Study and Learning Centre (SLC) provides free learning and academic development advice to you. Services offered by SLC to support your numeracy and literacy skills are:

- Assignment writing, thesis writing and study skills advice
- Maths and science developmental support and advice
- English language development

Please refer http://www.rmit.edu.au/studyandlearningcentre to find more information about Study and learning Support.

Disability Liaison Unit:

If you are suffering from long-term medical condition or disability, you should contact Disability Liaison Unit to seek advice and support to complete your studies.

Please refer http://www.rmit.edu.au/disability to find more information about services offered by Disability Liaison Unit.

Late Submission:

If you require an Extension of Submittable Work (assignments, reports or project work etc.) for 7 calendar days or less (from the original due date) and have valid reasons, you must complete and lodge an Application for Extension of Submittable Work (7 Calendar Days or less) form and lodge it with the Senior Educator/ Program Manager.

The application must be lodged no later than one working day before the official due date.
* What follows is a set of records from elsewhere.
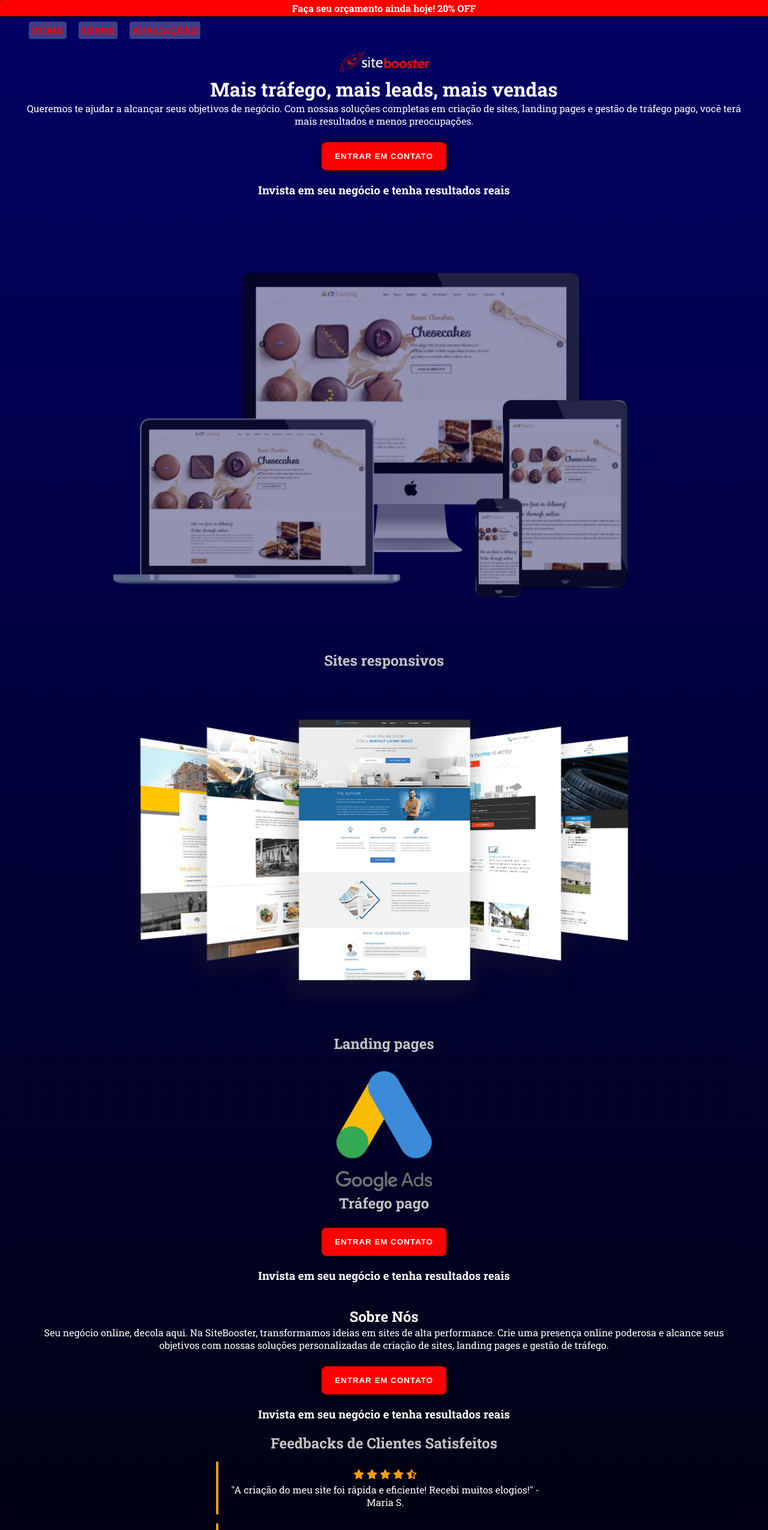
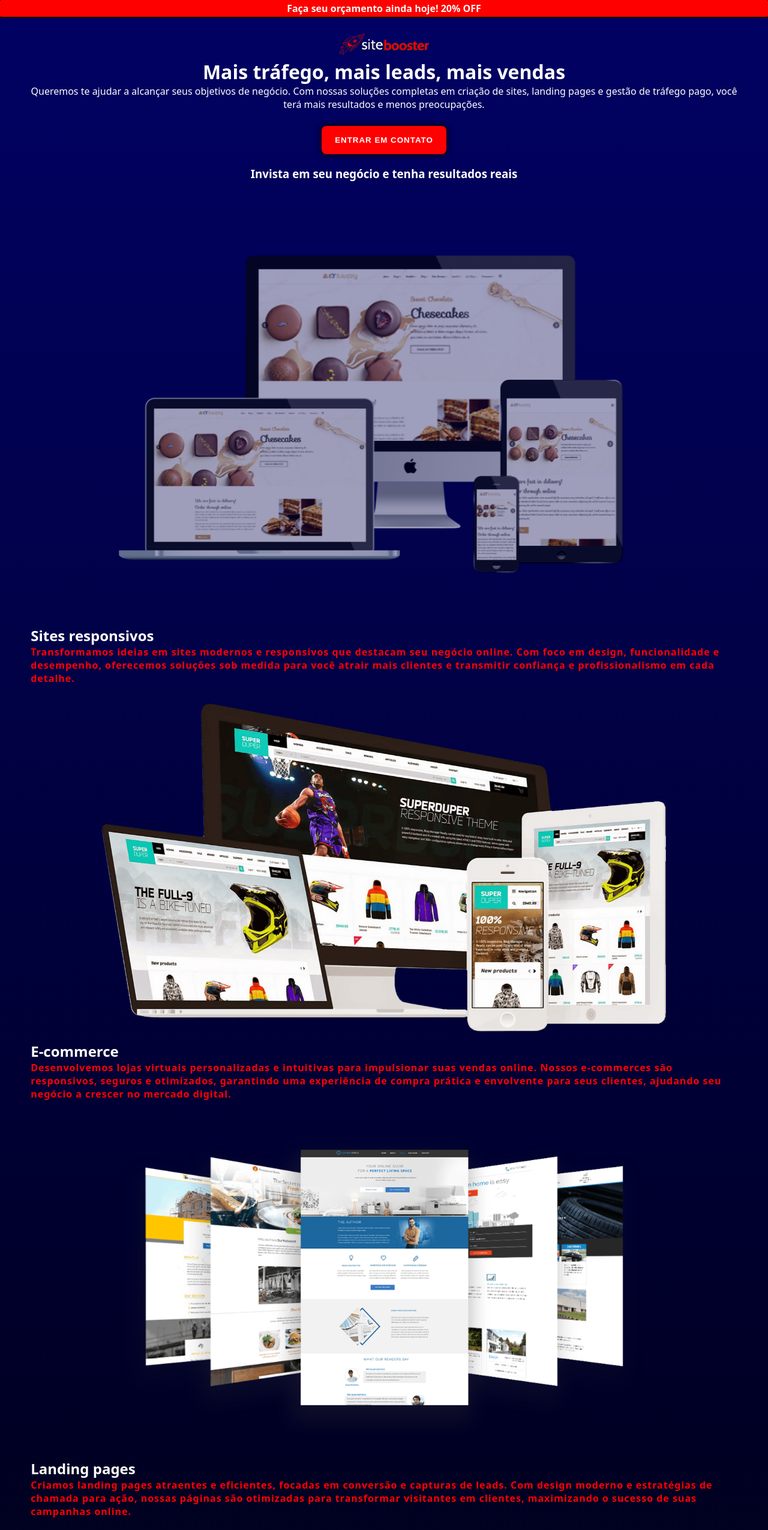
Before and after one commit to AntolinJunior/Site-Booster, a plain HTML site: page index.html in a window 1280 px wide. Shown: the top 2551 px of the page at 60% size. Drawn offline with Linux system fonts and the light colour scheme.

Commit message:
Add files via upload

```diff
--- a/assets.css/estilos.css
+++ b/assets.css/estilos.css
@@ -1,4 +1,4 @@
-@import url('https://fonts.googleapis.com/css2?family=Roboto+Slab:wght@100..900&display=swap');
+/* @import url('https://fonts.googleapis.com/css2?family=Roboto+Slab:wght@100..900&display=swap'); */
 
 * {
     padding: 0;
@@ -8,8 +8,8 @@
 
 html {
     text-align: center;
-    margin: 0px 3%;
-    font-family: "Roboto Slab", serif;
+    margin: 0px 4%;
+    font-family: system-ui, -apple-system, BlinkMacSystemFont, 'Segoe UI', Roboto, Oxygen, Ubuntu, Cantarell, 'Open Sans', 'Helvetica Neue', sans-serif;
 
 }
 
@@ -68,10 +68,21 @@ header img {
     animation: imagensServicos 1ms cubic-bezier(0.68, -0.55, 0.265, 1.55);
     animation-timeline: view();
     animation-range: cover 0% cover 100%;
+    text-align: start;
+    color: rgb(255, 255, 255);
 }
 
 .image-txt-serv #google-ads-img {
     width: 200px;
+}
+.first-section p {
+    text-align: start;
+    font-weight: bold;
+    letter-spacing: 1px;
+    color: rgb(255, 0, 0);
+    animation: imagensServicos 1ms cubic-bezier(0.68, -0.55, 0.265, 1.55);
+    animation-timeline: view();
+    animation-range: cover 0% cover 100%;
 }
 
 .second-section {
@@ -79,8 +90,10 @@ header img {
 }
 
 footer {
-
-    padding: 10%;
+    background-color: red;
+    margin: 15px 0;
+    border-radius: 5px;
+    padding: 1%;
 }
 
 .feedback-section {
@@ -121,7 +134,7 @@ h4 {
     padding: 3px;
     border-radius: 3px;
     animation-name: sale;
-    animation-duration: 3s;
+    animation-duration: 2000ms;
     animation-timing-function: cubic-bezier(0.23, 1, 0.320, 1);
     animation-iteration-count: infinite;
 }
@@ -130,37 +143,23 @@ nav {
     margin: 30px auto;
 }
 
-ul {
-    z-index: 999;
-    position: fixed;
-    gap: 20px;
-    display: flex;
-    list-style: none;
-    text-transform: uppercase;
-    padding: 10px;
 
-}
-
-a {
-    color: red;
-    font-weight: bolder;
-    text-decoration: none;
-    background-color: rgba(255, 255, 255, 0.245);
-    padding: 4px;
-    border-radius: 4px;
-    letter-spacing: 1px;
+a:hover {
+    background-color: rgba(255, 0, 0, 0.307);
+    color: rgb(255, 255, 255);
 }
  .fa-brands {
-    color: red;
+    color:#ffffff;
 
-    width: 10%;
-    font-size: 30px;
+    width: 20%;
+    font-size: 25px;
 }
 
 @keyframes sale {
     from {
         color: red;
         background-color: red;
+
     }
 }
 
--- a/carregarPaginas.js
+++ b/carregarPaginas.js
@@ -3,14 +3,12 @@
 function entrarEmContato() {
 
 
-    let alertaUsuario = "Você será direcionado para um dos nossos atendentes.";
-    alert(alertaUsuario);
     let numero = "+5511968559541";
-    let mensagem = "Olá";
+    let mensagem = "Olá, estou entrando em contato atráves do site *www.sitebooster.com.br* tenho interesse em saber mais sobre os serviços oferecidos.";
 
     let url = `https://wa.me/${numero}/?text=${mensagem}`;
-    let urlPaginaConstrucao = "paginaEmConstrucao.html";
-    window.open(urlPaginaConstrucao);
+    let urlDirecionamento = "paginaEmConstrucao.html";
+    window.open(url);
 
 }
 
--- a/index.html
+++ b/index.html
@@ -9,7 +9,8 @@
     <link rel="stylesheet" href="https://cdnjs.cloudflare.com/ajax/libs/font-awesome/6.0.0-beta3/css/all.min.css">
 
 
-    <meta name="description" content=" Crie sites que vendem! Desenvolvimento web profissional e campanhas de tráfego pago para impulsionar seu negócio.">
+    <meta name="description"
+        content=" Crie sites que vendem! Desenvolvimento web profissional e campanhas de tráfego pago para impulsionar seu negócio.">
 
 
     <title>Site Booster, desenvolvimento de sites, landing-page e gestão de tráfego pago.</title>
@@ -18,14 +19,6 @@
 </head>
 
 <body>
-    <nav>
-        <ul>
-            <li><a href="#">Home</a></li>
-            <li><a href="#sobre">Sobre</a></li>
-            <li><a href="#avaliacoes">Avaliações</a></li>
-        </ul>
-    </nav>
-
     <header>
         <section class="animation-txt">
             <h4>Faça seu orçamento ainda hoje! 20% OFF</h4>
@@ -53,18 +46,36 @@
             <img src="assets.css/image.css/computer.png" alt="">
 
             <h2>Sites responsivos</h2>
+            <p>Transformamos ideias em sites modernos e responsivos que destacam seu negócio online. Com foco em
+                design, funcionalidade e desempenho, oferecemos soluções sob medida para você atrair mais clientes e
+                transmitir confiança e profissionalismo em cada detalhe.</p>
+        </div>
+
+        <div class="image-txt-serv">
+            <img src="assets.css/image.css/e-commerce-image.png" alt="">
+
+            <h2>E-commerce</h2>
+            <p>Desenvolvemos lojas virtuais personalizadas e intuitivas para impulsionar suas vendas online. Nossos
+                e-commerces são responsivos, seguros e otimizados, garantindo uma experiência de compra prática e
+                envolvente para seus clientes, ajudando seu negócio a crescer no mercado digital.</p>
         </div>
 
         <div class="image-txt-serv">
             <img src="assets.css/image.css/landing-page.png" alt="">
 
             <h2>Landing pages</h2>
+            <p>Criamos landing pages atraentes e eficientes, focadas em conversão e capturas de leads. Com design
+                moderno e estratégias de chamada para ação, nossas páginas são otimizadas para transformar visitantes em
+                clientes, maximizando o sucesso de suas campanhas online.</p>
         </div>
 
         <div class="image-txt-serv">
             <img id="google-ads-img" src="assets.css/image.css/google-ads.png" alt="">
 
             <h2>Tráfego pago</h2>
+            <p>Maximizamos seus resultados com campanhas estratégicas de Google Ads, alcançando o público certo no
+                momento ideal. Com otimização contínua e foco em conversão, impulsionamos o tráfego qualificado para o
+                seu site, aumentando sua visibilidade e potencial de vendas.</p>
         </div>
 
 
@@ -141,6 +152,10 @@
 
     </section>
 
+    <section class="tipo-de-sites">
+
+    </section>
+
     <section class="redes-sociais-sitebooster" id="redes-sociais">
         <i class="fa-brands fa-square-facebook"></i>
         <i class="fa-brands fa-square-instagram"></i>
```
Also changed, not shown: assets.css/image.css/e-commerce-image.png (added), assets.css/image.css/sitebooster001.png (added).
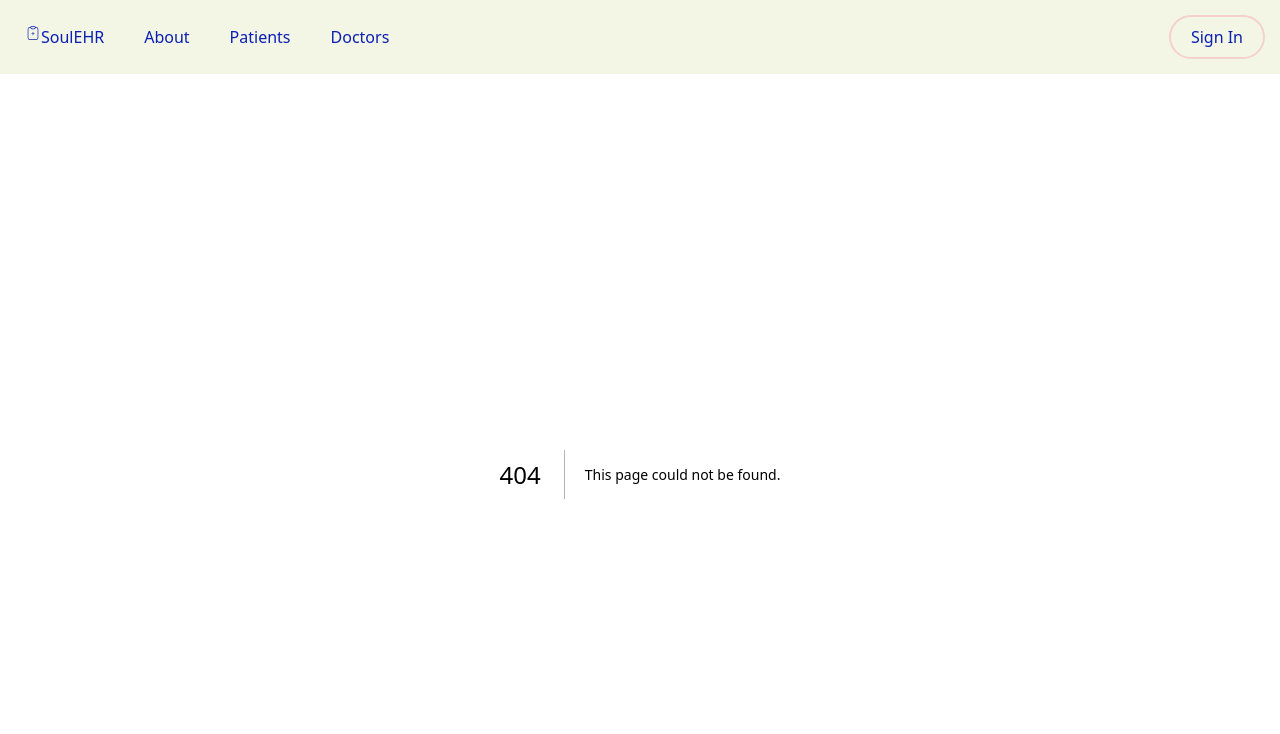
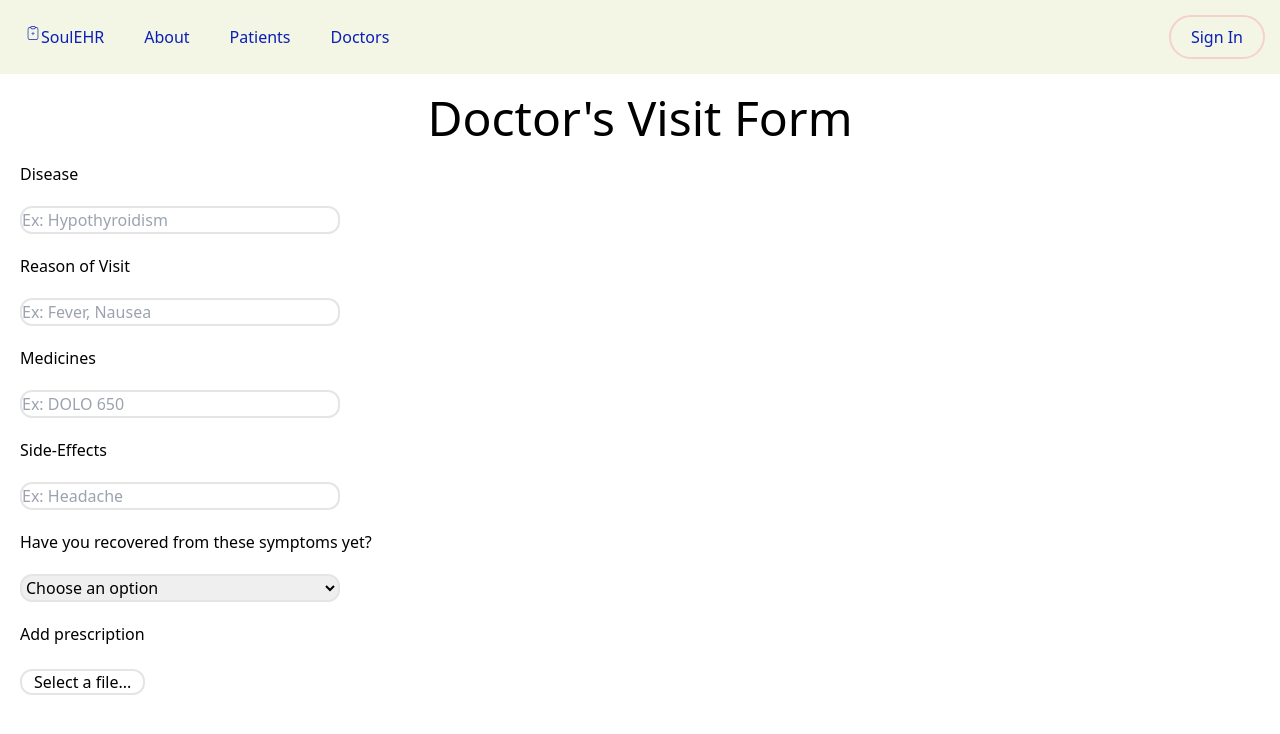
Before and after one commit to rmurarishetti/EHRSoulbound, a Next.js app in the folder ehr-soulbound/: page /doctor-visit in a window 1280 px wide. Before the commit this address had no page. Shown: the top 734 px of the page. Built offline with nearby package versions, Linux system fonts and the light colour scheme.

Commit message:
wip: userpage

```diff
--- /dev/null
+++ b/ehr-soulbound/src/app/doctor-visit/page.tsx
@@ -0,0 +1,39 @@
+'use client'
+import { FormEvent } from 'react'
+
+const DoctorVisitForm = () => {
+    async function onSubmit(event: FormEvent<HTMLFormElement>) {
+        event.preventDefault()
+        const formData = new FormData(event.currentTarget)
+        const response = await fetch('/doctor-visit/submit', {
+            method: 'POST',
+            body: formData,
+        })
+        // Handle response if necessary
+        const data = await response.json()
+        console.log(data)
+    }
+
+  return (
+    <div>
+        <h3 className='grid place-items-center text-5xl px-5 py-5 font-normal'>Doctor's Visit Form</h3>
+        <form method="POST" action="/doctor-visit/submit" onSubmit={onSubmit}>
+            <label htmlFor="disease" className='mx-5 my-5 font-normal'>Disease</label><br />
+            <input type="text" className='w-80 mx-5 my-5 font-normal border-2 rounded-xl border-neutral-200 hover:border-neutral-400 focus:outline-none focus:border-neutral-400' placeholder='Ex: Hypothyroidism'/><br />
+            <label htmlFor="reason" className='mx-5 my-5 font-normal'>Reason of Visit</label><br />
+            <input type="text" className='w-80 mx-5 my-5 font-normal border-2 rounded-xl border-neutral-200 hover:border-neutral-400 focus:outline-none focus:border-neutral-400' placeholder='Ex: Fever, Nausea'/><br />
+            <label htmlFor="medicines" className='mx-5 my-5 font-normal'>Medicines</label><br />
+            <input type="text" className='w-80 mx-5 my-5 font-normal border-2 rounded-xl border-neutral-200 hover:border-neutral-400 focus:outline-none focus:border-neutral-400' placeholder='Ex: DOLO 650'/><br />
+            <label className='mx-5 my-5 font-normal' htmlFor="side-effects">Side-Effects</label><br />
+            <input type="text" className='w-80 mx-5 my-5 font-normal border-2 rounded-xl border-neutral-200 hover:border-neutral-400 focus:outline-none focus:border-neutral-400' placeholder='Ex: Headache'/><br />
+            <label htmlFor="recovery-status" className='mx-5 my-5 font-normal'>Have you recovered from these symptoms yet?</label><br />
+            <select className='w-80 mx-5 my-5 font-normal border-2 rounded-xl border-neutral-200 hover:border-neutral-400 focus:outline-none focus:border-neutral-400' name="recovery"><option value="none" selected disabled hidden>Choose an option</option><option value="yes">Yes</option><option value="no">No</option></select><br />
+            <label htmlFor="prescription" className='mx-5 my-5 font-normal'>Add prescription</label><br />
+            <input type="file" id='file' hidden/><br />
+            <label htmlFor="file" className='mx-5 my-5 px-3 font-normal border-2 rounded-xl border-neutral-200 hover:border-neutral-400 focus:outline-none focus:border-neutral-400'>Select a file...</label><br />
+        </form>
+    </div>
+  )
+}
+
+export default DoctorVisitForm
--- a/ehr-soulbound/src/app/user-page/page.tsx
+++ b/ehr-soulbound/src/app/user-page/page.tsx
@@ -3,15 +3,11 @@ import Link from "next/link";
 export default function UserPage() {
   return (
     <div className="flex">
-        <div className="p-5 ml-auto">
-            <button className="border-[2px] rounded-full border-[#F6D1CC] py-4 px-4 hover:bg-[#3898EC]/25 font-sans text-base font-medium text-[#0B1EB5]">
-                <Link href="/">Add Doctor's Visit</Link>
-            </button>
+        <div className="pt-10 pr-5 ml-auto">
+            <Link className="border-[2px] rounded-full border-[#F6D1CC] py-4 px-4 hover:bg-[#3898EC]/25 font-sans text-base font-medium text-[#0B1EB5]" href="/doctor-visit">Add Doctor's Visit</Link>
         </div>
-        <div className="p-5 mr-auto">
-            <button className="border-[2px] rounded-full border-[#F6D1CC] py-4 px-4 hover:bg-[#3898EC]/25 font-sans text-base font-medium text-[#0B1EB5]">
-                <Link href="/">Add Lab Reports</Link>
-            </button>
+        <div className="pt-10 pl-5 mr-auto">
+            <Link className="border-[2px] rounded-full border-[#F6D1CC] py-4 px-4 hover:bg-[#3898EC]/25 font-sans text-base font-medium text-[#0B1EB5]" href="/">Add Lab Reports</Link>
         </div>
     </div>
   )
```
You will be notified within no more than 2 working days of the date of lodgement as to whether the extension has been granted.

If you seek an Extension of Submittable Work for more than 7 calendar days (from the original due date) must lodge an Application for Special Consideration form under the provisions of the Special Consideration Policy, preferably prior to, but no later than 2 working days after the official due date.

Submittable Work (assignments, reports or project work etc.) submitted late without approval of an extension will not be accepted or marked.

Special Consideration:

Please refer http://www.rmit.edu.au/students/specialconsideration to find more information about special consideration.

Plagiarism:

Plagiarism is a form of cheating and it is very serious academic offence that may lead to expulsion from the University.

Please refer: www.rmit.edu.au/academicintegrity to find more information about plagiarism.

Email Communication:

All email communications will be sent to your RMIT email address and you must regularly check your RMIT emails.

Course Overview: Access Course Overview